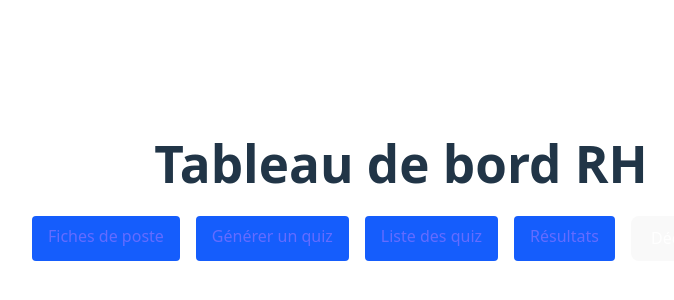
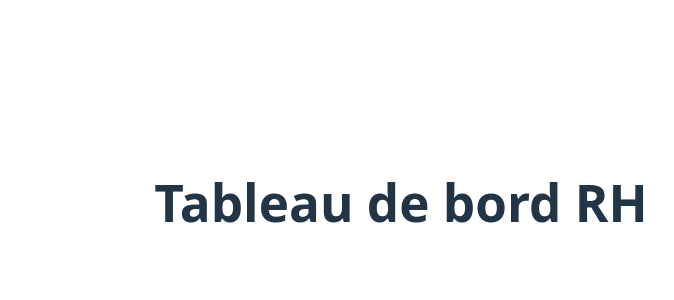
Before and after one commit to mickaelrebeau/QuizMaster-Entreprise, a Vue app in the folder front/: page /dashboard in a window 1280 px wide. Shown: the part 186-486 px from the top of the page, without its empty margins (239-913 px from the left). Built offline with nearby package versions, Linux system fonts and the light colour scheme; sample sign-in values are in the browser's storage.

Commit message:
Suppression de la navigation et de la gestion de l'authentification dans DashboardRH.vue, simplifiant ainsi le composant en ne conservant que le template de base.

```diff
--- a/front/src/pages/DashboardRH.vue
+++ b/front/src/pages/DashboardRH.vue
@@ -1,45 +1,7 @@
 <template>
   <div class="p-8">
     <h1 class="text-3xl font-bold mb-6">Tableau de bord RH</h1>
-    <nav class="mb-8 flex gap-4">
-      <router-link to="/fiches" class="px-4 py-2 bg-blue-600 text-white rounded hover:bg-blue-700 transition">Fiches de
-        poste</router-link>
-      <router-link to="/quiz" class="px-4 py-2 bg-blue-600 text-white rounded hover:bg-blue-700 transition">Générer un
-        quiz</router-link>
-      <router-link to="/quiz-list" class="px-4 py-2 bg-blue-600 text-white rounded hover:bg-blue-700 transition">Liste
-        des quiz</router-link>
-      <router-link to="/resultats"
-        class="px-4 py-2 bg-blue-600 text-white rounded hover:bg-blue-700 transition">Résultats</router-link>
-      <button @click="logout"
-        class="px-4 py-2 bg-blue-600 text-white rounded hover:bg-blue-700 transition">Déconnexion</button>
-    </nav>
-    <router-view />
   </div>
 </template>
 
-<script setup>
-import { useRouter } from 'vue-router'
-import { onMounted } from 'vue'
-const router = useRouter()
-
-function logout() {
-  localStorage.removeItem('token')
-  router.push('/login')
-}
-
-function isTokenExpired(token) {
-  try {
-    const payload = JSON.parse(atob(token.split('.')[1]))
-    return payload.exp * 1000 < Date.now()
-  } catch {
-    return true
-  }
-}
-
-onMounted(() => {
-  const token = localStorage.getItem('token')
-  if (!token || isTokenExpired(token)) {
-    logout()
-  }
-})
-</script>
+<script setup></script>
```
============================================================
◆ YOUR TASK: Copy out each line of the entries above that holds "link".

◆ OUTPUT FOR THIS EXERCISE:
-      <router-link to="/fiches" class="px-4 py-2 bg-blue-600 text-white rounded hover:bg-blue-700 transition">Fiches de
-        poste</router-link>
-      <router-link to="/quiz" class="px-4 py-2 bg-blue-600 text-white rounded hover:bg-blue-700 transition">Générer un
-        quiz</router-link>
-      <router-link to="/quiz-list" class="px-4 py-2 bg-blue-600 text-white rounded hover:bg-blue-700 transition">Liste
-        des quiz</router-link>
-      <router-link to="/resultats"
-        class="px-4 py-2 bg-blue-600 text-white rounded hover:bg-blue-700 transition">Résultats</router-link>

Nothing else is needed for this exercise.